By Joshua Barajas
On the 21st floor of a nondescript building in central Beijing, a wall in apartment 2108 showcases more than 50 photos of people holding up signs with gay-friendly messages.
In one photo, Wu Youjian, known as China’s first parent to publicly support her gay son on nationwide television, holds up a handwritten sheet of paper that reads, “Love is the most beautiful rainbow.”
Founded in 2008, the LGBT Center in Beijing functions as a public, nonprofit haven for the lesbian, gay, bisexual and transgender community. Decorated with a mélange of rainbow-colored objects, the center aims to make the community more visible in a country that remains lukewarm to gay rights.
“Gay issues [are] not a priority for the government,” said Jinxia, the center’s administration manager, who asked to be identified by her last name only. “Most of our support has to come from NGOs.”
Sometimes lacking the wherewithal to pay the rent, the center relies on the support of Chinese partner organizations such as AiBai and Common Language to continue to provide activities organized by the center. The apartment’s furniture came mostly from volunteers and the community.

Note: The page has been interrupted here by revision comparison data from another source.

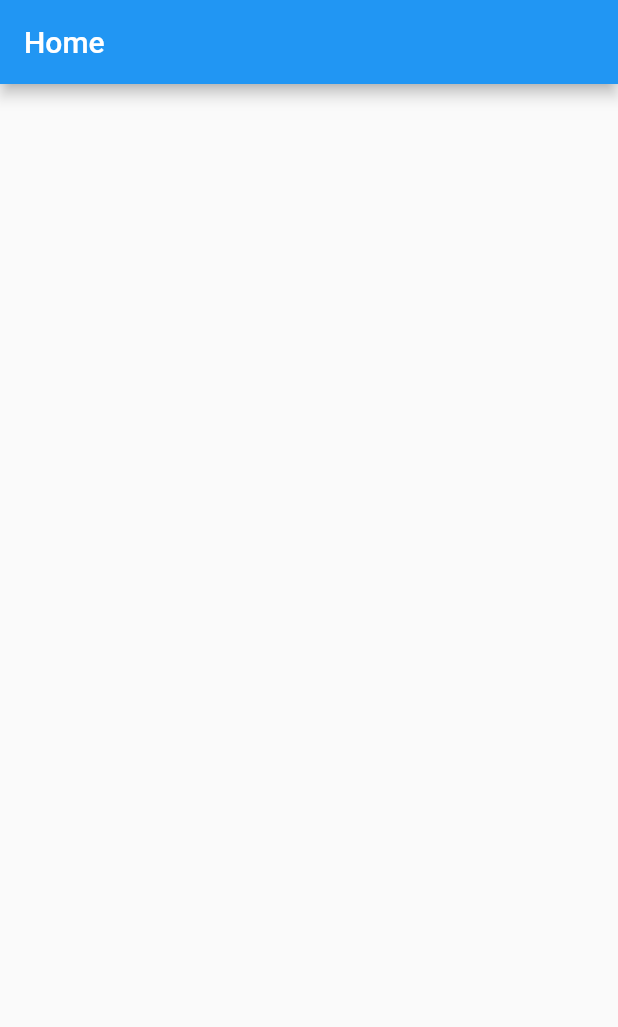
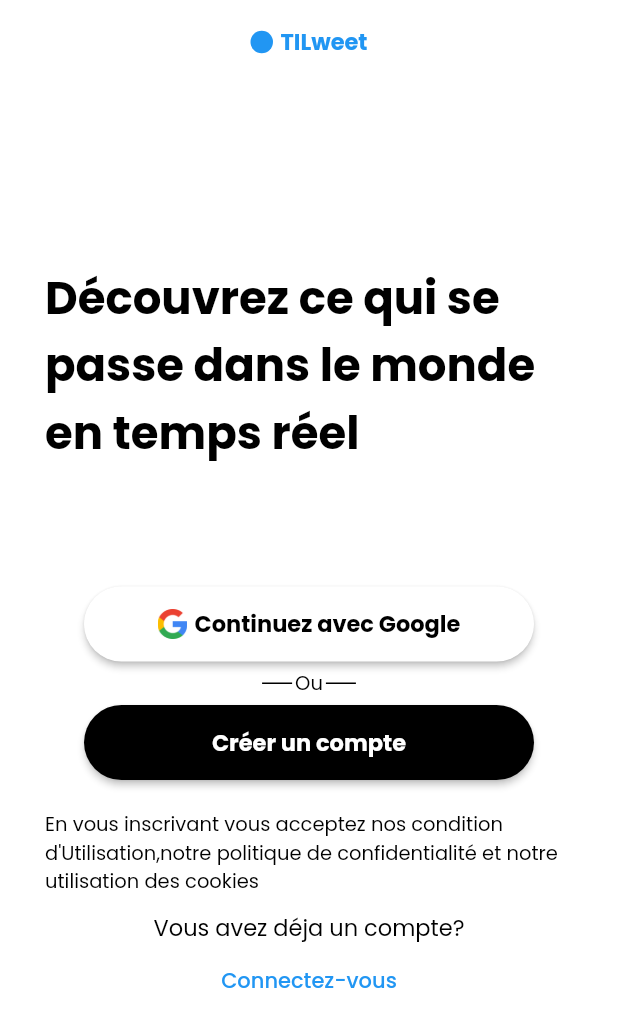
Before and after one commit to TIENTCHEUisrael/TILweet, a Flutter app: the screen it shows after launch, on a phone screen of 412 x 824 dp. Shown: the top 1027 px of the screen. Run offline on Flutter 3.47's test engine with Material 2 defaults, Android fonts, the phone set to English and light mode, and no system bars; our stand-ins replace flutter_spinkit, google_fonts.

Commit message:
First page finish

```diff
--- /dev/null
+++ b/lib/components/screens/Authentification/authentificationPage1.dart
@@ -0,0 +1,200 @@
+import 'package:flutter/material.dart';
+import 'package:google_fonts/google_fonts.dart';
+import 'package:twitter_clone/components/widgets/textWidget.dart';
+import 'package:twitter_clone/constant/colors.dart';
+
+class AuthPage1 extends StatefulWidget {
+  const AuthPage1({super.key});
+
+  @override
+  State<AuthPage1> createState() => _AuthPage1State();
+}
+
+class _AuthPage1State extends State<AuthPage1> {
+  @override
+  Widget build(BuildContext context) {
+    return Scaffold(
+      backgroundColor: white,
+      appBar: AppBar(
+        backgroundColor: white,
+        elevation: 0,
+        title: Center(
+          child: Row(
+            mainAxisAlignment: MainAxisAlignment.center,
+            children: [
+              Container(
+                margin: const EdgeInsets.only(right: 5),
+                height: 15,
+                width: 15,
+                decoration: BoxDecoration(
+                  borderRadius: BorderRadius.circular(50),
+                  color: Colors.blue,
+                ),
+              ),
+              TextWidget(
+                text: "TILweet",
+                color: Colors.blue,
+                size: 15,
+                fontWeight: FontWeight.bold,
+              ),
+            ],
+          ),
+        ),
+      ),
+      body: SingleChildScrollView(
+        child: Container(
+          margin: const EdgeInsets.symmetric(
+            horizontal: 15,
+          ),
+          child: Column(
+            children: [
+              const SizedBox(
+                height: 120,
+              ),
+              Container(
+                margin: const EdgeInsets.only(
+                  bottom: 80,
+                  left: 15,
+                  right: 15,
+                ),
+                child: Text(
+                  "Découvrez ce qui se passe dans le monde en temps réel",
+                  style: GoogleFonts.poppins(
+                    color: Colors.black,
+                    fontSize: 30,
+                    fontWeight: FontWeight.bold,
+                  ),
+                  textAlign: TextAlign.start,
+                ),
+              ),
+              ElevatedButton(
+                onPressed: () {},
+                style: ElevatedButton.styleFrom(
+                  backgroundColor: white,
+                  fixedSize: const Size(300, 50),
+                  shape: RoundedRectangleBorder(
+                    borderRadius: BorderRadius.circular(
+                      50,
+                    ),
+                  ),
+                ),
+                child: Row(
+                  mainAxisAlignment: MainAxisAlignment.center,
+                  children: [
+                    Container(
+                      margin: const EdgeInsets.only(right: 5),
+                      child: Image.asset(
+                        "assets/images/png/google.png",
+                        height: 20,
+                      ),
+                    ),
+                    TextWidget(
+                      color: Colors.black,
+                      text: "Continuez avec Google",
+                      size: 15,
+                      fontWeight: FontWeight.bold,
+                    ),
+                  ],
+                ),
+              ),
+              Container(
+                margin: const EdgeInsets.symmetric(
+                  vertical: 5,
+                ),
+                child: Row(
+                  mainAxisAlignment: MainAxisAlignment.center,
+                  children: [
+                    Container(
+                      margin: const EdgeInsets.only(
+                        right: 2,
+                      ),
+                      height: 1,
+                      width: 20,
+                      color: black,
+                    ),
+                    TextWidget(
+                      text: "Ou",
+                      color: black,
+                      size: 13,
+                    ),
+                    Container(
+                      margin: const EdgeInsets.only(
+                        left: 2,
+                      ),
+                      height: 1,
+                      width: 20,
+                      color: black,
+                    ),
+                  ],
+                ),
+              ),
+              ElevatedButton(
+                onPressed: () {},
+                style: ElevatedButton.styleFrom(
+                  backgroundColor: black,
+                  fixedSize: const Size(300, 50),
+                  shape: RoundedRectangleBorder(
+                    borderRadius: BorderRadius.circular(
+                      50,
+                    ),
+                  ),
+                ),
+                child: TextWidget(
+                  color: white,
+                  text: "Créer un compte",
+                  size: 15,
+                  fontWeight: FontWeight.bold,
+                ),
+              ),
+              Container(
+                margin: const EdgeInsets.only(
+                  top: 20,
+                  left: 15,
+                  right: 15,
+                  bottom: 5,
+                ),
+                child: Expanded(
+                  child: Text(
+                    "En vous inscrivant vous acceptez nos condition d'Utilisation,notre politique de confidentialité et notre utilisation des cookies",
+                    style: GoogleFonts.poppins(
+                      color: Colors.black,
+                      fontSize: 13,
+                    ),
+                  ),
+                ),
+              ),
+              Container(
+                margin: const EdgeInsets.symmetric(
+                  vertical: 5,
+                ),
+                child: Column(
+                  mainAxisAlignment: MainAxisAlignment.start,
+                  children: [
+                    Text(
+                      'Vous avez déja un compte?',
+                      style: GoogleFonts.poppins(
+                        color: Colors.black,
+                        fontSize: 15,
+                      ),
+                      textAlign: TextAlign.start,
+                    ),
+                    TextButton(
+                      onPressed: () {},
+                      child: Text(
+                        'Connectez-vous',
+                        style: GoogleFonts.poppins(
+                          color: Colors.blue,
+                        ),
+                        textAlign: TextAlign.start,
+                      ),
+                    ),
+                  ],
+                ),
+              ),
+            ],
+          ),
+        ),
+      ),
+    );
+  }
+}
--- a/lib/components/screens/splashScreen.dart
+++ b/lib/components/screens/splashScreen.dart
@@ -1,7 +1,7 @@
 import 'package:flutter/cupertino.dart';
 import 'package:flutter/material.dart';
 import 'package:flutter_spinkit/flutter_spinkit.dart';
-import 'package:twitter_clone/components/screens/homePages/homeScreen.dart';
+import 'package:twitter_clone/components/screens/Authentification/authentificationPage1.dart';
 import 'package:twitter_clone/components/widgets/textWidget.dart';
 
 class SplashScreen extends StatefulWidget {
@@ -16,12 +16,12 @@ class _SplashScreenState extends State<SplashScreen> {
   void initState() {
     super.initState();
 
-    Future.delayed(Duration(seconds: 3)).then(
+    Future.delayed(Duration(seconds: 5)).then(
       (value) => Navigator.pushReplacement(
         context,
         CupertinoPageRoute(
           builder: (_) {
-            return HomeScreen();
+            return AuthPage1();
           },
         ),
       ),
@@ -34,18 +34,26 @@ class _SplashScreenState extends State<SplashScreen> {
       body: SizedBox(
         child: Column(
           mainAxisAlignment: MainAxisAlignment.center,
+          crossAxisAlignment: CrossAxisAlignment.center,
           children: [
-            TextWidget(
-              text: "TILweet",
-              size: 35,
+            SpinKitSpinningCircle(
+              size: 70,
               color: Colors.blue,
             ),
             SizedBox(
-              height: 30,
+              height: 15,
             ),
-            SpinKitSpinningCircle(
-              size: 50,
-              color: Colors.blue,
+            TextWidget(
+              text: "TILweet",
+              color: Colors.lightBlueAccent,
+              size: 30,
+              fontWeight: FontWeight.bold,
+            ),
+            TextWidget(
+              text: "Chargement...",
+              color: Colors.black,
+              size: 10,
+              fontWeight: FontWeight.bold,
             ),
           ],
         ),
```
Also changed, not shown: pubspec.yaml (+4 -4 lines), assets/images/png/google.png (added), 1 other file.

As one of two full-time staff members, Jinxia said the center goes beyond the movie screenings, gay chorus practices and health seminars it hosts every week. A psychological consultant from Peking University conducts a group session each week in which the center volunteers share their life stories with each other.
“The aim of the center is to provide a positive space, a platform to shake off those negative thoughts [that homosexuals face] and to enjoy life like everyone else,” said Jinxia.
There are no laws that criminalize homosexuality in China, but social acceptance of gays and lesbians has been piecemeal. Before 1997, homosexuality was considered a violation of China’s criminal code.
In China, the public upholds the stereotype that homosexuals are solely connected to the spread of AIDS, Jinxia said. According to the United Nations AIDS Agency (UNAIDS), the rate of HIV infection in China is relatively low (0.1 percent among adult). Of the 740,000 people living with HIV in China, 44 percent were infected through heterosexual transmission, three times the rate of homosexual transmission.
Although the Chinese government removed homosexuality from its list of mental disorders in 2001, advertisements that claim to cure homosexuality through therapy can still be found online. Filmmaker Wei Xiaogang, who’s working on a documentary on the topic, said in an interview with Time Out Beijing that Guo’ao Psychology Hospital in Beijing advertises that it could cure gayness in two to five sessions that cost 500 to 800 RMB ($92-123) each.
In the United States, the American Psychiatric Association voted to remove homosexuality from its list of mental disorders in 1973, but Christian gay conversion camps such as Exodus International still claim to be able to cure homosexuality.
And while the Chinese government occasionally shuts down LGBT websites, cities such as Beijing and Shanghai, which opened in its first LGBT center earlier this year, act as destinations for young gay adults.
“People in Beijing are quite tolerant,” said Hilary Shi, a 22-year-old volunteer at the center. “I feel easy here.”
A graduating journalism major at Beijing Foreign Studies University, Shi said she ended her three-year long distance relationship with her boyfriend recently to “find people like me.”
Shi attended a workshop organized by Les Plus, a lesbian magazine, and began volunteering at the center to become more involved within the gay community. “I feel like I need to do something to help improve the situation, maybe to help other lesbians or gays to recognize themselves for who they are,” she said.
The Chinese word for gay—“tongzhi”—dates back to the Cultural Revolution, meaning “comrade.” A term of address, it recognized a shared characteristic. Used in the gay community, it reinforces solidarity among the LGBT crowd.
Shi may be open about her sexuality in Beijing, but her parents back in Xiamen, a city in southeastern China, are not aware of Shi’s sexual orientation. She is wary about returning home because she thinks her parents will pressure her to meet a man. “If they realize their daughter’s gay, I don’t think they could take it,” Shi said.
A.J. Song, a Beijing Business and Technology University graduate, shares a similar story. Growing up in a small village, Song said it’s difficult to reveal his sexual orientation to his parents. “I’m the only child,” the 24-year-old said. “It’s not fair for them. I chose not to tell them yet.”
China’s 1979 one-child policy has made the decision difficult for some gay males to come out because in Chinese families, sons are expected to continue the family line. Homosexuality, Song said, is relatively unknown back home and coming out would be a burden to his parents. Yet he hasn’t experienced any opposition as a gay man in Beijing.
“People mind their own business,” he said. “People may find [homosexuality] disgusting, but they’re not going to act on it 99 percent of the time.”